I got a 26.5 out of 38. I feel really good about it.
U16: A Real Tree
“What does he think he’s doing?” I asked my twin sister, Ellie. Outside the front window, my father wrestled with a gigantic pine tree. I sat at the kitchen table, my homework piled in front of me. Christmas break started yesterday, and I had work to do if I wasn’t going to be behind when school started again. My twin pulled a sheet of sugar cookies out of the oven and placed another sheet in. “Couldn’t we just have a hologram tree like everyone else?”
“Kai, you forget. Dad lived on Earth. He likes to do things traditionally,” Ellie said as large mechanical hands washed the dishes in the sink, and placed them in the dishwasher. An old scratched record belted out a choir singing Christmas tunes. My mother was upstairs wrapping presents. The house was stocked to bursting with holiday food. The family was arriving like a steady trickle of water.
“It’s stupid,” I said. “Doesn’t he know what he looks like fighting with a tree that is bigger than him?” I leaned back and pulled at the blond hair that kept falling in my face. While I looked like my dad, down to the green eyes, my twin was a striking image of my mother, dark red hair and blue eyes. Her pale skin rivaled my mothers in whiteness.
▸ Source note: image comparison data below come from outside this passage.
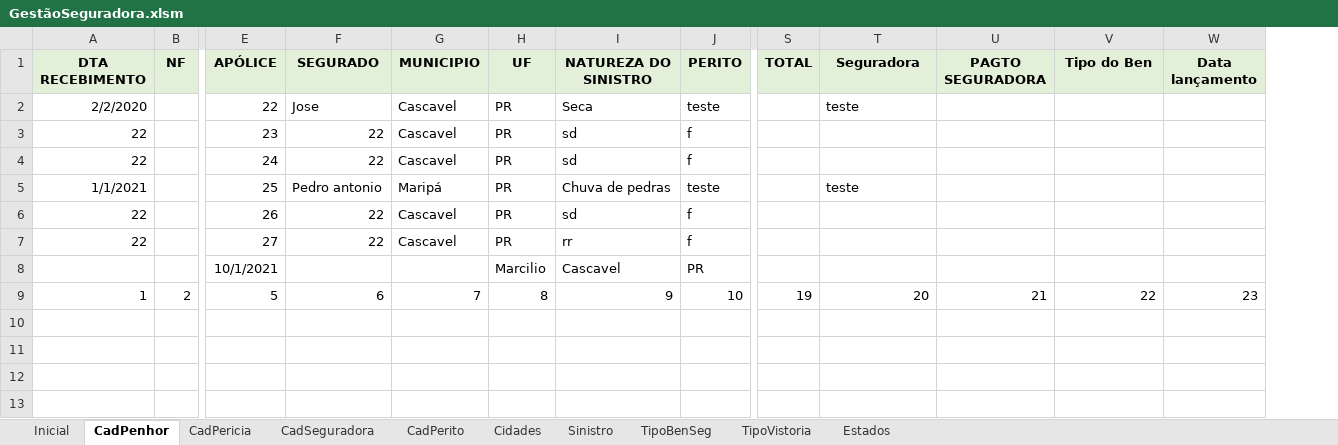
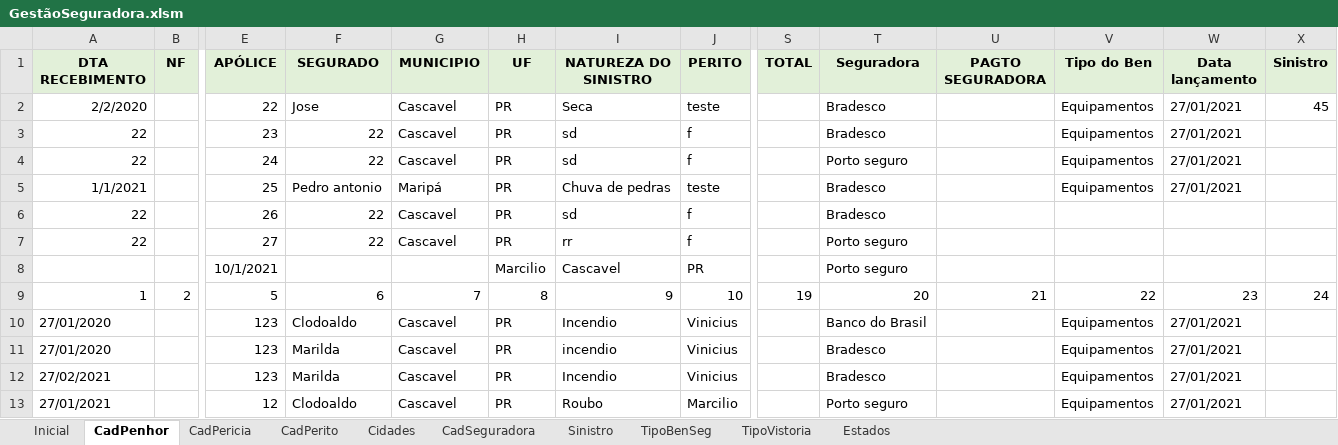
Before and after one commit to vinitessele/Excel, an Excel workbook: GestãoSeguradora.xlsm, sheet CadPenhor, drawn as a sheet; only a part is shown, gaps mark what is left out; values as stored, in another font and other column widths than the file's, no borders; rows hold the shown columns only; the diff names each change by its address in the sheet, - before the commit and + after, or states it on an @@ line.

Commit message:
implementado lanc penhor

```diff
--- a/GestãoSeguradora.xlsm (sheet CadPenhor)
+++ b/GestãoSeguradora.xlsm (sheet CadPenhor)
@@ sheet tab order changed: Inicial | CadPenhor | CadPericia | CadPerito | Cidades | CadSeguradora | Sinistro | TipoBenSeg | TipoVistoria | Estados @@
+column X (Sinistro), rows 2-9: 45 |  |  |  |  |  |  | 24
-T2 (Seguradora): teste
+T2 (Seguradora): Bradesco
-V2:V5 (Tipo do Ben): (empty)
+V2:V5 (Tipo do Ben): Equipamentos
-W2:W5 (Data lançamento): (empty)
+W2:W5 (Data lançamento): 27/01/2021
-T3 (Seguradora): (empty)
+T3 (Seguradora): Bradesco
-T4 (Seguradora): (empty)
+T4 (Seguradora): Porto seguro
-T5 (Seguradora): teste
+T5 (Seguradora): Bradesco
-T6 (Seguradora): (empty)
+T6 (Seguradora): Bradesco
-T7:T8 (Seguradora): (empty)
+T7:T8 (Seguradora): Porto seguro
+row 10: 27/01/2020 |  | 123 | Clodoaldo | Cascavel | PR | Incendio | Vinicius |  | Banco do Brasil |  | Equipamentos | 27/01/2021
+row 11: 27/01/2020 |  | 123 | Marilda | Cascavel | PR | incendio | Vinicius |  | Bradesco |  | Equipamentos | 27/01/2021
+row 12: 27/02/2021 |  | 123 | Marilda | Cascavel | PR | Incendio | Vinicius |  | Bradesco |  | Equipamentos | 27/01/2021
+row 13: 27/01/2021 |  | 12 | Clodoaldo | Cascavel | PR | Roubo | Marcilio |  | Porto seguro |  | Equipamentos | 27/01/2021
```
Also changed, not shown: sheet CadPericia, sheet CadSeguradora, sheet TipoVistoria, charts or pictures.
“You hate everything lately, little brother. What’s gotten under your skin?” she said as she opened a large can of white frosting. The Christmas colored sprinkles were all ready lined up on the counter. I really hated that she can read me like a book.
“Nothing,” I replied, but I knew part of it was that my friends thought my dad was old fashioned, and I heard about it all the time. Noble Standing, the Head Elder of Caledonia, and object of jokes among my friends. Ellie dipped her knife in the can and pulled out a gob of sweet white goo.
“I’m frosting cookies, want to help?” she asked as she smeared the blob onto a bell shaped cookie.
Where in the world did they find cookie cutters in Christmas shapes any way? I thought.
“Nah, I’ve go to get this stupid homework done if I want to go flying with Ash and Doran over the break,” I answered. I turned back to my electric reader where my Astro-Physics book was loaded, and pulled my writing pad and stylus toward me. “Ash said he’d teach me to fly his glider if I aced my Astro-Physics class.”
“Well then, you better start studying.” Ellie turned back to the cookies. There were three more trays of unbaked cookies on the counter. I touched the button that turned the page and began to read.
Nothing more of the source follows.